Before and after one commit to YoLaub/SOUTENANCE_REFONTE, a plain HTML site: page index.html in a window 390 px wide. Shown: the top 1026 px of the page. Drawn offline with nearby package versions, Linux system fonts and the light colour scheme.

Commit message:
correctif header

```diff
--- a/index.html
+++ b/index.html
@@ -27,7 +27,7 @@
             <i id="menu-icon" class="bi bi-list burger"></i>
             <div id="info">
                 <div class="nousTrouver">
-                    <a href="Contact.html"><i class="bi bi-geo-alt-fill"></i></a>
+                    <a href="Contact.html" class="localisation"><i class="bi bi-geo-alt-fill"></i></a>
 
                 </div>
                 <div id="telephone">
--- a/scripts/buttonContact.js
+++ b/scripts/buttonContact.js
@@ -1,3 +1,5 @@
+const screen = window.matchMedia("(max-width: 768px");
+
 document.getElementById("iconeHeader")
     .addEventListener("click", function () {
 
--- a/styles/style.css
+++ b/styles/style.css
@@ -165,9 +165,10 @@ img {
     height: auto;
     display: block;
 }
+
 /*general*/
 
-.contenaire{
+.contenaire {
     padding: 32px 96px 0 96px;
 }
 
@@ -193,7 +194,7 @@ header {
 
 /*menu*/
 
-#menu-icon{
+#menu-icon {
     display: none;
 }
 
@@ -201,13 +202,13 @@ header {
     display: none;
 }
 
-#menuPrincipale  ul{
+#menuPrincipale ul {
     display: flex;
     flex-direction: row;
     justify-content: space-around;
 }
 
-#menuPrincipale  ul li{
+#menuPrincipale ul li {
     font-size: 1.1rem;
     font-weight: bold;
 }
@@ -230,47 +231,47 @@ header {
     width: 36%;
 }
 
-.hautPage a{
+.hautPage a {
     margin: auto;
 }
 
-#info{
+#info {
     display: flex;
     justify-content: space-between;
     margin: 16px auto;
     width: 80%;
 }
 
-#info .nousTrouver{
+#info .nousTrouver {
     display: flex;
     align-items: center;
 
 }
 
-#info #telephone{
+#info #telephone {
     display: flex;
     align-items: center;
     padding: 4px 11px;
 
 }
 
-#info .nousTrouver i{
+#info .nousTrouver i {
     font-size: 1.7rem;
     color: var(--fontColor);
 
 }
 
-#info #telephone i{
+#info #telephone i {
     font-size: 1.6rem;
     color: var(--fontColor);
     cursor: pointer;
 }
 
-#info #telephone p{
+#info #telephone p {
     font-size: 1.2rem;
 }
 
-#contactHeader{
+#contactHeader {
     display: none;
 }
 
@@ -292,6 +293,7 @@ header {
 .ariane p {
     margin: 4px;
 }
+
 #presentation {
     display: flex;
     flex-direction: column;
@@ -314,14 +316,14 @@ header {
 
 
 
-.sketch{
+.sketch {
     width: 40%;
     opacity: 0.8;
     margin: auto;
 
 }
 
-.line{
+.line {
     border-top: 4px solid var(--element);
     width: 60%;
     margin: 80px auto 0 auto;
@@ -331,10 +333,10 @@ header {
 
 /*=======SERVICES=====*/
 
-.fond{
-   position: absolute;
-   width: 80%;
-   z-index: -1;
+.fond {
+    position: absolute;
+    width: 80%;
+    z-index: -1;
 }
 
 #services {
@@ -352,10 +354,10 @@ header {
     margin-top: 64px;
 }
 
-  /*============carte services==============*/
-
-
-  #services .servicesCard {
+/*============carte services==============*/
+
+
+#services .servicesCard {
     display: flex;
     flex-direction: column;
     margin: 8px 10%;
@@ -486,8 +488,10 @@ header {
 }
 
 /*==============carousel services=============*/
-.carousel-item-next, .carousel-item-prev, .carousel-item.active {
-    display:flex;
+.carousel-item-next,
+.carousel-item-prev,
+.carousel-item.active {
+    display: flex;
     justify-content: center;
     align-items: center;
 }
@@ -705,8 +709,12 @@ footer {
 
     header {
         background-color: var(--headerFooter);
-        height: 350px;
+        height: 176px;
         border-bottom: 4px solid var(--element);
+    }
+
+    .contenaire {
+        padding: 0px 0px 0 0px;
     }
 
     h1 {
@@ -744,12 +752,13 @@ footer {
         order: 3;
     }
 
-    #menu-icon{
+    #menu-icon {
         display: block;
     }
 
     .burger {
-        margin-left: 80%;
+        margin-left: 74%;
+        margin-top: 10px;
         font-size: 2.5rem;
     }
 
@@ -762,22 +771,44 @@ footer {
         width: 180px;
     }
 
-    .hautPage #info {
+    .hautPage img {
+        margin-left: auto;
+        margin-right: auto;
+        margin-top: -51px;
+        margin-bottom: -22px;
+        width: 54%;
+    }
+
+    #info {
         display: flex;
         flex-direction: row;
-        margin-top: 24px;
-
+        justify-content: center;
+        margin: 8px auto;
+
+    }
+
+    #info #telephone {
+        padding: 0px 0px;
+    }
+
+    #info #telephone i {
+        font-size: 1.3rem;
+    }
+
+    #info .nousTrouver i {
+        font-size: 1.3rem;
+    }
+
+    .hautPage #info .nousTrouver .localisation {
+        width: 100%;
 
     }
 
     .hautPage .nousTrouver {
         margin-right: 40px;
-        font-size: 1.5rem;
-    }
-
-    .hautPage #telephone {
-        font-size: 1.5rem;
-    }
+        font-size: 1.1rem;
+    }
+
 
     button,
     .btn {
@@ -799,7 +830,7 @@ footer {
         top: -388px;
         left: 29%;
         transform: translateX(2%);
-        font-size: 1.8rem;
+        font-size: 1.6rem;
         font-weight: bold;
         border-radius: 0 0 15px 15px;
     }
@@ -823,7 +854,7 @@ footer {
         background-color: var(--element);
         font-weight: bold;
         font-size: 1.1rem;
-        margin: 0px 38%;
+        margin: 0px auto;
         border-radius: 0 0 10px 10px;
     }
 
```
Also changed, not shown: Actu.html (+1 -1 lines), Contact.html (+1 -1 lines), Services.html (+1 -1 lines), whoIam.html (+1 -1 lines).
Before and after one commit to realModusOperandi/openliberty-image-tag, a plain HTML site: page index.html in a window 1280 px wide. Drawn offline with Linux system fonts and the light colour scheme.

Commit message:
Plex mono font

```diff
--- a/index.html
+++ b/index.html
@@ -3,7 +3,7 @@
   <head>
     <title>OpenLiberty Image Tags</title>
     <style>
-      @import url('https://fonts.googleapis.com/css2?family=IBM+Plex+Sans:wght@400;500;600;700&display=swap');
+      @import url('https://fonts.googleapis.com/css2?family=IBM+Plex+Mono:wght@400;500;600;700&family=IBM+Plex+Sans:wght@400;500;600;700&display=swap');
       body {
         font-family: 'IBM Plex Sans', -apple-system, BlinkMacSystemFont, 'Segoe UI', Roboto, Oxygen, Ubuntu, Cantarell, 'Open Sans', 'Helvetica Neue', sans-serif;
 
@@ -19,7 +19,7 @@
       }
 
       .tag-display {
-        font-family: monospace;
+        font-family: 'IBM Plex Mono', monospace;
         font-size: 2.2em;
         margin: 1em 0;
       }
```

● ● ●

What you need to do
Each line in the data is to be written out precisely.

Result of this task
Before and after one commit to YoLaub/SOUTENANCE_REFONTE, a plain HTML site: page index.html in a window 390 px wide. Shown: the top 1026 px of the page. Drawn offline with nearby package versions, Linux system fonts and the light colour scheme.

Commit message:
correctif header

```diff
--- a/index.html
+++ b/index.html
@@ -27,7 +27,7 @@
             <i id="menu-icon" class="bi bi-list burger"></i>
             <div id="info">
                 <div class="nousTrouver">
-                    <a href="Contact.html"><i class="bi bi-geo-alt-fill"></i></a>
+                    <a href="Contact.html" class="localisation"><i class="bi bi-geo-alt-fill"></i></a>
 
                 </div>
                 <div id="telephone">
--- a/scripts/buttonContact.js
+++ b/scripts/buttonContact.js
@@ -1,3 +1,5 @@
+const screen = window.matchMedia("(max-width: 768px");
+
 document.getElementById("iconeHeader")
     .addEventListener("click", function () {
 
--- a/styles/style.css
+++ b/styles/style.css
@@ -165,9 +165,10 @@ img {
     height: auto;
     display: block;
 }
+
 /*general*/
 
-.contenaire{
+.contenaire {
     padding: 32px 96px 0 96px;
 }
 
@@ -193,7 +194,7 @@ header {
 
 /*menu*/
 
-#menu-icon{
+#menu-icon {
     display: none;
 }
 
@@ -201,13 +202,13 @@ header {
     display: none;
 }
 
-#menuPrincipale  ul{
+#menuPrincipale ul {
     display: flex;
     flex-direction: row;
     justify-content: space-around;
 }
 
-#menuPrincipale  ul li{
+#menuPrincipale ul li {
     font-size: 1.1rem;
     font-weight: bold;
 }
@@ -230,47 +231,47 @@ header {
     width: 36%;
 }
 
-.hautPage a{
+.hautPage a {
     margin: auto;
 }
 
-#info{
+#info {
     display: flex;
     justify-content: space-between;
     margin: 16px auto;
     width: 80%;
 }
 
-#info .nousTrouver{
+#info .nousTrouver {
     display: flex;
     align-items: center;
 
 }
 
-#info #telephone{
+#info #telephone {
     display: flex;
     align-items: center;
     padding: 4px 11px;
 
 }
 
-#info .nousTrouver i{
+#info .nousTrouver i {
     font-size: 1.7rem;
     color: var(--fontColor);
 
 }
 
-#info #telephone i{
+#info #telephone i {
     font-size: 1.6rem;
     color: var(--fontColor);
     cursor: pointer;
 }
 
-#info #telephone p{
+#info #telephone p {
     font-size: 1.2rem;
 }
 
-#contactHeader{
+#contactHeader {
     display: none;
 }
 
@@ -292,6 +293,7 @@ header {
 .ariane p {
     margin: 4px;
 }
+
 #presentation {
     display: flex;
     flex-direction: column;
@@ -314,14 +316,14 @@ header {
 
 
 
-.sketch{
+.sketch {
     width: 40%;
     opacity: 0.8;
     margin: auto;
 
 }
 
-.line{
+.line {
     border-top: 4px solid var(--element);
     width: 60%;
     margin: 80px auto 0 auto;
@@ -331,10 +333,10 @@ header {
 
 /*=======SERVICES=====*/
 
-.fond{
-   position: absolute;
-   width: 80%;
-   z-index: -1;
+.fond {
+    position: absolute;
+    width: 80%;
+    z-index: -1;
 }
 
 #services {
@@ -352,10 +354,10 @@ header {
     margin-top: 64px;
 }
 
-  /*============carte services==============*/
-
-
-  #services .servicesCard {
+/*============carte services==============*/
+
+
+#services .servicesCard {
     display: flex;
     flex-direction: column;
     margin: 8px 10%;
@@ -486,8 +488,10 @@ header {
 }
 
 /*==============carousel services=============*/
-.carousel-item-next, .carousel-item-prev, .carousel-item.active {
-    display:flex;
+.carousel-item-next,
+.carousel-item-prev,
+.carousel-item.active {
+    display: flex;
     justify-content: center;
     align-items: center;
 }
@@ -705,8 +709,12 @@ footer {
 
     header {
         background-color: var(--headerFooter);
-        height: 350px;
+        height: 176px;
         border-bottom: 4px solid var(--element);
+    }
+
+    .contenaire {
+        padding: 0px 0px 0 0px;
     }
 
     h1 {
@@ -744,12 +752,13 @@ footer {
         order: 3;
     }
 
-    #menu-icon{
+    #menu-icon {
         display: block;
     }
 
     .burger {
-        margin-left: 80%;
+        margin-left: 74%;
+        margin-top: 10px;
         font-size: 2.5rem;
     }
 
@@ -762,22 +771,44 @@ footer {
         width: 180px;
     }
 
-    .hautPage #info {
+    .hautPage img {
+        margin-left: auto;
+        margin-right: auto;
+        margin-top: -51px;
+        margin-bottom: -22px;
+        width: 54%;
+    }
+
+    #info {
         display: flex;
         flex-direction: row;
-        margin-top: 24px;
-
+        justify-content: center;
+        margin: 8px auto;
+
+    }
+
+    #info #telephone {
+        padding: 0px 0px;
+    }
+
+    #info #telephone i {
+        font-size: 1.3rem;
+    }
+
+    #info .nousTrouver i {
+        font-size: 1.3rem;
+    }
+
+    .hautPage #info .nousTrouver .localisation {
+        width: 100%;
 
     }
 
     .hautPage .nousTrouver {
         margin-right: 40px;
-        font-size: 1.5rem;
-    }
-
-    .hautPage #telephone {
-        font-size: 1.5rem;
-    }
+        font-size: 1.1rem;
+    }
+
 
     button,
     .btn {
@@ -799,7 +830,7 @@ footer {
         top: -388px;
         left: 29%;
         transform: translateX(2%);
-        font-size: 1.8rem;
+        font-size: 1.6rem;
         font-weight: bold;
         border-radius: 0 0 15px 15px;
     }
@@ -823,7 +854,7 @@ footer {
         background-color: var(--element);
         font-weight: bold;
         font-size: 1.1rem;
-        margin: 0px 38%;
+        margin: 0px auto;
         border-radius: 0 0 10px 10px;
     }
 
```
Also changed, not shown: Actu.html (+1 -1 lines), Contact.html (+1 -1 lines), Services.html (+1 -1 lines), whoIam.html (+1 -1 lines).
Before and after one commit to realModusOperandi/openliberty-image-tag, a plain HTML site: page index.html in a window 1280 px wide. Drawn offline with Linux system fonts and the light colour scheme.

Commit message:
Plex mono font

```diff
--- a/index.html
+++ b/index.html
@@ -3,7 +3,7 @@
   <head>
     <title>OpenLiberty Image Tags</title>
     <style>
-      @import url('https://fonts.googleapis.com/css2?family=IBM+Plex+Sans:wght@400;500;600;700&display=swap');
+      @import url('https://fonts.googleapis.com/css2?family=IBM+Plex+Mono:wght@400;500;600;700&family=IBM+Plex+Sans:wght@400;500;600;700&display=swap');
       body {
         font-family: 'IBM Plex Sans', -apple-system, BlinkMacSystemFont, 'Segoe UI', Roboto, Oxygen, Ubuntu, Cantarell, 'Open Sans', 'Helvetica Neue', sans-serif;
 
@@ -19,7 +19,7 @@
       }
 
       .tag-display {
-        font-family: monospace;
+        font-family: 'IBM Plex Mono', monospace;
         font-size: 2.2em;
         margin: 1em 0;
       }
```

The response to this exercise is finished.